Task: Keep the wording of each record exactly the same when you repeat it, and leave out pictures.

┏━━

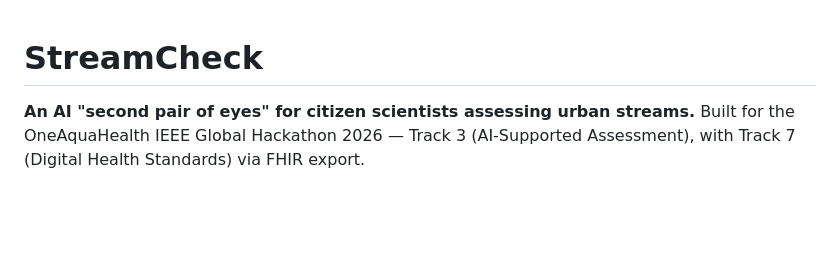
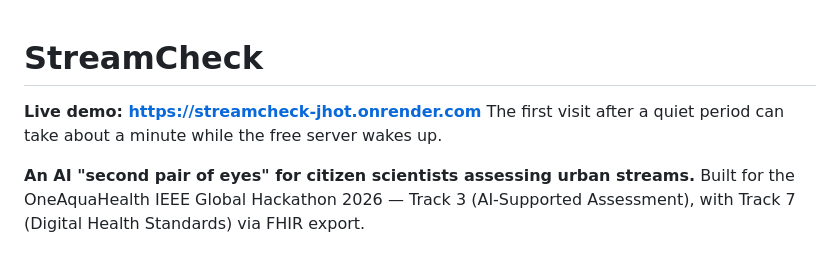
Before and after one commit to Valerie923/aqua, a Markdown page: README.md, the part around the change. GitHub-like rendering; blank space fills up the shorter version.

Commit message:
README: add the live demo link
Co-Authored-By: Claude Opus 5.5 <noreply@anthropic.com>
Claude-Session: https://claude.ai/code/session_013aHy6dxmS7P94t1BMHU3vw

```diff
--- a/README.md
+++ b/README.md
@@ -1,4 +1,7 @@
 # StreamCheck
+
+**Live demo: https://streamcheck-jhot.onrender.com**
+The first visit after a quiet period can take about a minute while the free server wakes up.
 
 **An AI "second pair of eyes" for citizen scientists assessing urban streams.**
 Built for the OneAquaHealth IEEE Global Hackathon 2026 — Track 3 (AI-Supported Assessment),
```
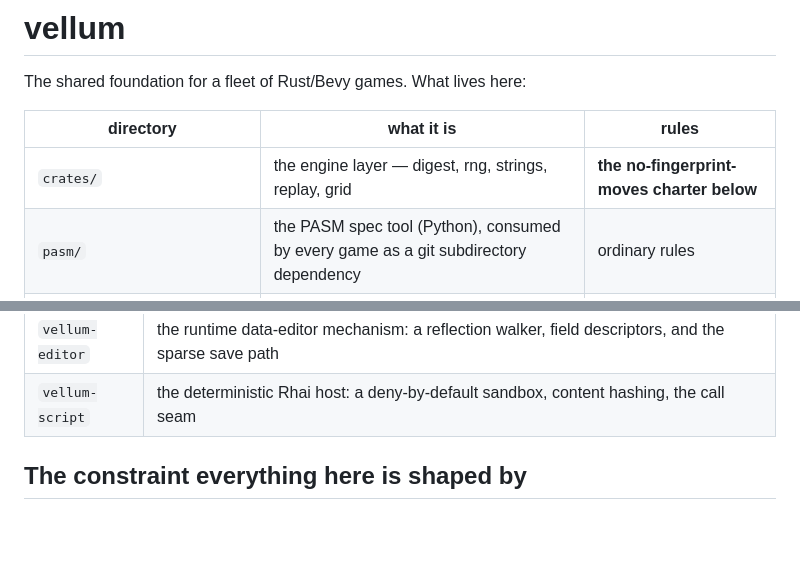
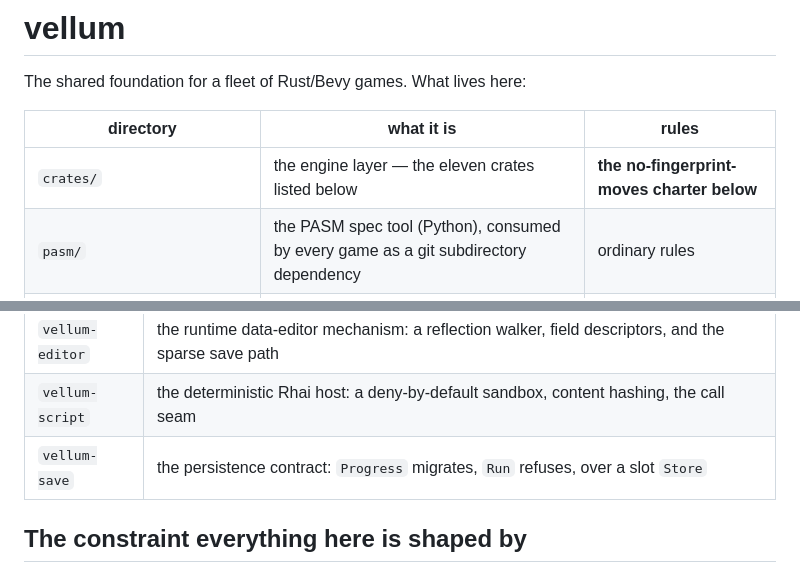
Before and after one commit to jkeywo/vellum, a Markdown page: README.md, 2 parts joined by grey strips. Rendered like a GitHub page; blank space fills up the shorter version.

Commit message:
The crate table catches up with the workspace
vellum-save was committed but never listed, and the directory summary still
named the original five. The summary now points at the table rather than
duplicating it, so the next crate only has to land in one place.

Co-Authored-By: Claude Opus 5 <noreply@anthropic.com>

```diff
--- a/README.md
+++ b/README.md
@@ -4,7 +4,7 @@ The shared foundation for a fleet of Rust/Bevy games. What lives here:
 
 | directory | what it is | rules |
 |---|---|---|
-| `crates/` | the engine layer — digest, rng, strings, replay, grid | **the no-fingerprint-moves charter below** |
+| `crates/` | the engine layer — the eleven crates listed below | **the no-fingerprint-moves charter below** |
 | `pasm/` | the PASM spec tool (Python), consumed by every game as a git subdirectory dependency | ordinary rules |
 | `pasm/spec/` | vellum's own PASM spec — the foundation models itself | ordinary rules |
 | `docs/handbook/` | fleet conventions: versions, architecture, CI, content, determinism tiers | ordinary rules |
@@ -43,6 +43,7 @@ This is the part that was genuinely the same.
 | `vellum-compose` | the content-composition mechanism: template catalogs, shallow explicit overrides, layer stacking, all-or-nothing overlays |
 | `vellum-editor` | the runtime data-editor mechanism: a reflection walker, field descriptors, and the sparse save path |
 | `vellum-script` | the deterministic Rhai host: a deny-by-default sandbox, content hashing, the call seam |
+| `vellum-save` | the persistence contract: `Progress` migrates, `Run` refuses, over a slot `Store` |
 
 ## The constraint everything here is shaped by
 
```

┗━━

Reply to the task:
Before and after one commit to Valerie923/aqua, a Markdown page: README.md, the part around the change. GitHub-like rendering; blank space fills up the shorter version.

Commit message:
README: add the live demo link
Co-Authored-By: Claude Opus 5.5 <noreply@anthropic.com>
Claude-Session: https://claude.ai/code/session_013aHy6dxmS7P94t1BMHU3vw

```diff
--- a/README.md
+++ b/README.md
@@ -1,4 +1,7 @@
 # StreamCheck
+
+**Live demo: https://streamcheck-jhot.onrender.com**
+The first visit after a quiet period can take about a minute while the free server wakes up.
 
 **An AI "second pair of eyes" for citizen scientists assessing urban streams.**
 Built for the OneAquaHealth IEEE Global Hackathon 2026 — Track 3 (AI-Supported Assessment),
```
Before and after one commit to jkeywo/vellum, a Markdown page: README.md, 2 parts joined by grey strips. Rendered like a GitHub page; blank space fills up the shorter version.

Commit message:
The crate table catches up with the workspace
vellum-save was committed but never listed, and the directory summary still
named the original five. The summary now points at the table rather than
duplicating it, so the next crate only has to land in one place.

Co-Authored-By: Claude Opus 5 <noreply@anthropic.com>

```diff
--- a/README.md
+++ b/README.md
@@ -4,7 +4,7 @@ The shared foundation for a fleet of Rust/Bevy games. What lives here:
 
 | directory | what it is | rules |
 |---|---|---|
-| `crates/` | the engine layer — digest, rng, strings, replay, grid | **the no-fingerprint-moves charter below** |
+| `crates/` | the engine layer — the eleven crates listed below | **the no-fingerprint-moves charter below** |
 | `pasm/` | the PASM spec tool (Python), consumed by every game as a git subdirectory dependency | ordinary rules |
 | `pasm/spec/` | vellum's own PASM spec — the foundation models itself | ordinary rules |
 | `docs/handbook/` | fleet conventions: versions, architecture, CI, content, determinism tiers | ordinary rules |
@@ -43,6 +43,7 @@ This is the part that was genuinely the same.
 | `vellum-compose` | the content-composition mechanism: template catalogs, shallow explicit overrides, layer stacking, all-or-nothing overlays |
 | `vellum-editor` | the runtime data-editor mechanism: a reflection walker, field descriptors, and the sparse save path |
 | `vellum-script` | the deterministic Rhai host: a deny-by-default sandbox, content hashing, the call seam |
+| `vellum-save` | the persistence contract: `Progress` migrates, `Run` refuses, over a slot `Store` |
 
 ## The constraint everything here is shaped by
 
```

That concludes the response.